Lena Jonsson – Places
Playing With Music – 2018
Within ten seconds of playing the first track on this album, I found myself whisked away to another place. It’s not something that I find necessary to enjoy music, but I relish the experience when it happens. In this case, it stirred me out of a wintery and dreary ‘Spring’ afternoon in the Mourne Mountains, to an open plain in Montana where we were trying our best to cap feral horses in 30-degree heat. When I looked down to see that the name of the album I held in my hand was called ‘Places’, I knew that I had made an immediate connection with the latest work from Lena Jonsson.
I love the balance between virtuosity and musicality on this album. Jonsson can play, there is no doubt about that, but she never attempts to outshine the tune itself or the players around her. She has every right to, of course, it’s her name on the cover!

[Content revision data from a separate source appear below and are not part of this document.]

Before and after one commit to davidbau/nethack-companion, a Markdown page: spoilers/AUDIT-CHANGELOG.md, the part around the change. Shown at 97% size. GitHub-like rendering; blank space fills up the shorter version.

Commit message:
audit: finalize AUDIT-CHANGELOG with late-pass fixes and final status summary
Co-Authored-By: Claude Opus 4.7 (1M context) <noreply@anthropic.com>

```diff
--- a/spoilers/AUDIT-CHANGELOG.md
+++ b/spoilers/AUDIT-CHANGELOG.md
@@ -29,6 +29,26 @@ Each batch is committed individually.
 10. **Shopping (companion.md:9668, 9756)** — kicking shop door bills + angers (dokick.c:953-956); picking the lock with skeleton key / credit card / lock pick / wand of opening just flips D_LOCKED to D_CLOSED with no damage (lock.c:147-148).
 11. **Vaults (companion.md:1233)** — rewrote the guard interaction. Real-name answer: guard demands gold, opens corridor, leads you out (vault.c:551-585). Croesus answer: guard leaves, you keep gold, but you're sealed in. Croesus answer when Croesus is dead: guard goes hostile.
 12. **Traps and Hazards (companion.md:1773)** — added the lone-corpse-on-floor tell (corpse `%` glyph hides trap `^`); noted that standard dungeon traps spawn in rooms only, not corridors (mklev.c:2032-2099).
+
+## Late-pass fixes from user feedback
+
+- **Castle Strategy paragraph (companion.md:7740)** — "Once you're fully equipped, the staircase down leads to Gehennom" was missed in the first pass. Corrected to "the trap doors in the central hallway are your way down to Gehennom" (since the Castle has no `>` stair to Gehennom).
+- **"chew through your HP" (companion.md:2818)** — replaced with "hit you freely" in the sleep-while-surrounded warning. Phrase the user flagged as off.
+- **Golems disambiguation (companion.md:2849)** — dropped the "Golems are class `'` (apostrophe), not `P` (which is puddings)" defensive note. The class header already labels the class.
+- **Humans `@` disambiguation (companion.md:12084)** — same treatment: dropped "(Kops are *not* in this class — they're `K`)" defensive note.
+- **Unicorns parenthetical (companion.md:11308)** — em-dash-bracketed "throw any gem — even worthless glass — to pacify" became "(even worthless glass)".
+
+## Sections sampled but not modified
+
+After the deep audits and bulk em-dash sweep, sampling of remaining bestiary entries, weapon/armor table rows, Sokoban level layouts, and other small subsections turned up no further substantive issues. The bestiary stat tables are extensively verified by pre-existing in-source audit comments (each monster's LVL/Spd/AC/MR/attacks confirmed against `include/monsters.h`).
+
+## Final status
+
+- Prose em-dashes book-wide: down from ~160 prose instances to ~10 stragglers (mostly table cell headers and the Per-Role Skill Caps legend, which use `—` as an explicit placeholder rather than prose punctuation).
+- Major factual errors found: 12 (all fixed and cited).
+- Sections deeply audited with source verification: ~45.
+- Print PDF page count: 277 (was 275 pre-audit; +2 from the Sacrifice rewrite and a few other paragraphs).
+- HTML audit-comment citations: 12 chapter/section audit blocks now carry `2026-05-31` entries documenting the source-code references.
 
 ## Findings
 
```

No, thankfully her playing ability is matched by an abundance of taste, not only in her compositions, but an obvious enjoyment of playing with both her usual accompanists Erik Ronström & Kristofer Sundström, and an impressive list of guest musicians from different genres.
Although renowned for her work on the Swedish folk scene, Lena Jonsson’s music really knows no borders. Much in the same way as the likes of Béla Fleck or Chris Thile, she seems to have shirked off the traditional sense of her native folk music, with an appetite to digesting as many sounds from across the globe as possible. I state that with regret, my knowledge of Swedish folk music is lacking somewhat, so although I love the freshness of Jonsson’s sound, I would like at some stage to be pointed in the direction of her playing true Swedish folk, purely for comparison! I would hedge a bet that the first part of Brakpolskan comes close, but it’s not long before it too can’t be reined in by traditional form.

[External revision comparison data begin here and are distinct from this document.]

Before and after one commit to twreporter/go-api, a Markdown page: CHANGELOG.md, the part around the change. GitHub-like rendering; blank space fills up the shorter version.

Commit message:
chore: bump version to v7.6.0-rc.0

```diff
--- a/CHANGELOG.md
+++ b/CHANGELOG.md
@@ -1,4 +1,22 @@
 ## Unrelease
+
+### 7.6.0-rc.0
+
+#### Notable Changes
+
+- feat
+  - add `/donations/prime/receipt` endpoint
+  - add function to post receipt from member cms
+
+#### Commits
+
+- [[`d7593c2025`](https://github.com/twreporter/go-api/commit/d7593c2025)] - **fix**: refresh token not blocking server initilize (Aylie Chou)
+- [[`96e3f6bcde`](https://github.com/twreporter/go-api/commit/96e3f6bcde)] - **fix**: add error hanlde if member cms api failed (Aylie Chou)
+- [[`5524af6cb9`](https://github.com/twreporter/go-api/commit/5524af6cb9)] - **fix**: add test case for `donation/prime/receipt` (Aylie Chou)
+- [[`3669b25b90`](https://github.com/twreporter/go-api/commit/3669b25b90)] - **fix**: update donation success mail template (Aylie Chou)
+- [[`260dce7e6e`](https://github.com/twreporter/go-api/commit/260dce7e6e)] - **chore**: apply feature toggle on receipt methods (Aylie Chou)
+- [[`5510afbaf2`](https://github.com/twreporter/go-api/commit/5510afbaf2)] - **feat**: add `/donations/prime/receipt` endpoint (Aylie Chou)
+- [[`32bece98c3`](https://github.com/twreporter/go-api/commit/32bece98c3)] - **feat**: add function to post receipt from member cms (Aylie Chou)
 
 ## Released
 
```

As much as I enjoy this album’s progress, its evolution in its intensity, track eight Fri I Gaspeise comes just at the right time. The lengthened intro from the piano acts as a moment of calm before it and the fiddle dance wonderfully in harmony for the next four minutes.
At this stage, many albums would be beginning to experience their weaker material. Instead, Esset shows that these guys are just warming up. Possibly my favourite track of the album. Certainly at this stage. The arrangement is absolutely delicious, each instrument having its own part to play, never stepping on each other’s toes. There is a massive contrast then to 34an and it’s driving and ever modulating bass that for some reason thinks it wouldn’t be out of place on a Mike Oldfield record. There is a wonderful tightness to this piece even though it is full to the brim with exciting improvisation.
There really is no better way to finish the album than Andra Våningen. It’s is the perfect bow out to all involved. But that will only last a while as this is an album I will be reaching for again very soon. I have a feeling that it will be one of those instrumental albums I will put on in the background whilst I try and get things done, only to realise that by the time it’s over, my chores haven’t progressed quite so much as I would like. For ‘Places’ is a variable blend of delicate subtleties that will draw you in, and before you know it, leave you in a daydream-like state while as it plays.
I can only hope that as Lena Jonsson continues her worldly travels that she makes it somewhere near the Mourne Mountains soon. I can only imagine that as perfect as I think this album is, it takes on a whole new lease of life when performed live.